Also, I checked a Spanish dictionary, and "representar" is "to represent." This "represendar" is presumably a takeoff, but maybe I just did not read it correctly.

Brenda Rosser said...

Why does Spain have the highest UE in the EU, Barkley?

Barkley Rosser said...

Brenda,
I honestly do not know, but it has been true for some time, although it has gotten worse more recently. Like the US and Ireland and the UK (and OZ, although theirs has not crashed yet), Spain had a really large housing bubble, much of this puffed up by regional banks known as casas that were originally set up as regional banks to fund local small businesses. In more recent years these casas got very into not only puffing the housing bubble, but also heavily dealing with the sort of bonkers derviatives that came out of the bubble. Many of these failed with the hard collapse of the housing bubble in Spain, arguably worse than in the US. So, this certainly contributed to why Spain fell harder than most, but it already had a higher unemployment rate going into the mess before it broke, and this I do not really understand.

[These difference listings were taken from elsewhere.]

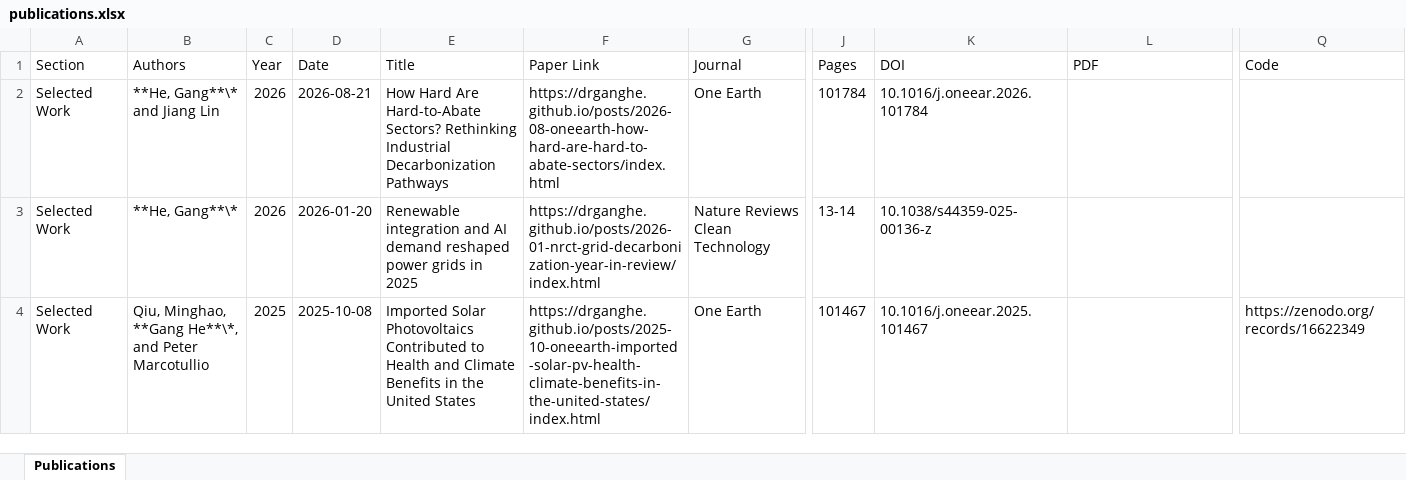
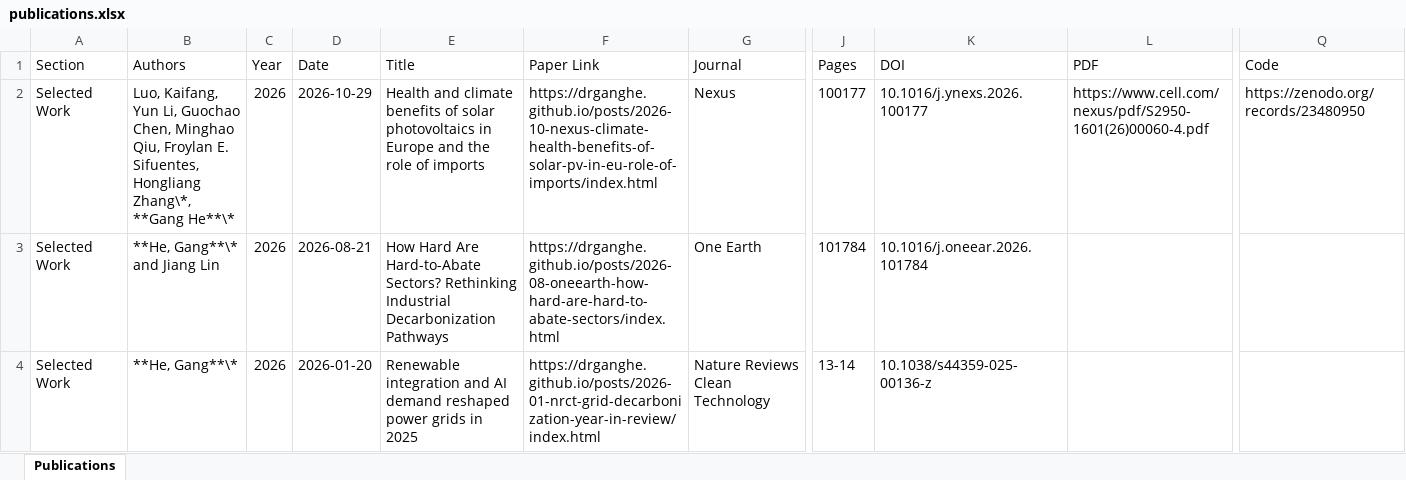
Before and after one commit to drganghe/drganghe.github.io, an Excel workbook: publications.xlsx, sheet Publications, drawn as a sheet; only a part is shown, gaps mark what is left out; the shorter side is filled out with more unchanged rows; values as stored, in another font and other column widths than the file's, no borders; rows hold the shown columns only; the diff names each change by its address in the sheet, - before the commit and + after, or states it on an @@ line.

```diff
--- a/publications.xlsx (sheet Publications)
+++ b/publications.xlsx (sheet Publications)
+row 2: Selected Work | Luo, Kaifang, Yun Li, Guochao Chen, Minghao Qiu, Froylan E. Sifuentes, Hongliang Zhang\*, **Gang He**\* | 2026 | 2026-10-29 | Health and climate benefits of solar photovoltaics in Europe and the role of imports | https://drganghe.github.io/posts/2026-10-nexus-climate-health-benefits-of-solar-pv-in-eu-role-of-imports/index.html | Nexus | 100177 | 10.1016/j.ynexs.2026.100177 | https://www.cell.com/nexus/pdf/S2950-1601(26)00060-4.pdf | https://zenodo.org/records/23480950
```
Also changed, not shown: 27 other files.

Brenda Rosser said...

Flashing back to early February 2008 in Spain:

"Reliance on the ECB window appears to have kept the mortgage sector afloat despite the sharp slowdown in the Spanish property market and the de facto closure of the capital markets for this type of business, allowing Spain to avoid the sort of mishap suffered by Northern Rock in Britain and Countrywide in the US. The data appear to confirm suspicions that the EU authorities have carried out a covert rescue of the Spanish mortgage banking system. It may equal the taxpayer rescue of Northern Rock in Britain, and possibly exceed it in proportion to the overall size of Spain's economy. The key difference is that the ECB rescue operation in Spain has been disguised. A veiled method is necessary since the eurozone lacks a clear-cut lender of last resort. The IMF has warned that this gap in the architecture of of the single currency could prove serious in a crisis.Traders say the Spanish authorities are quietly turning a blind eye to use of the ECB window..."

Barkley Rosser said...

Brenda,

However, in the end some of the casas did fail, even if all the big banks survived. An ironic detail is that the casas were originally set up by the Roman Catholic Church and were supposed to help fund charity groups as well as regional small businesses. I think their links to the Church were dissolved officially some time ago, although there may still be some residual ones.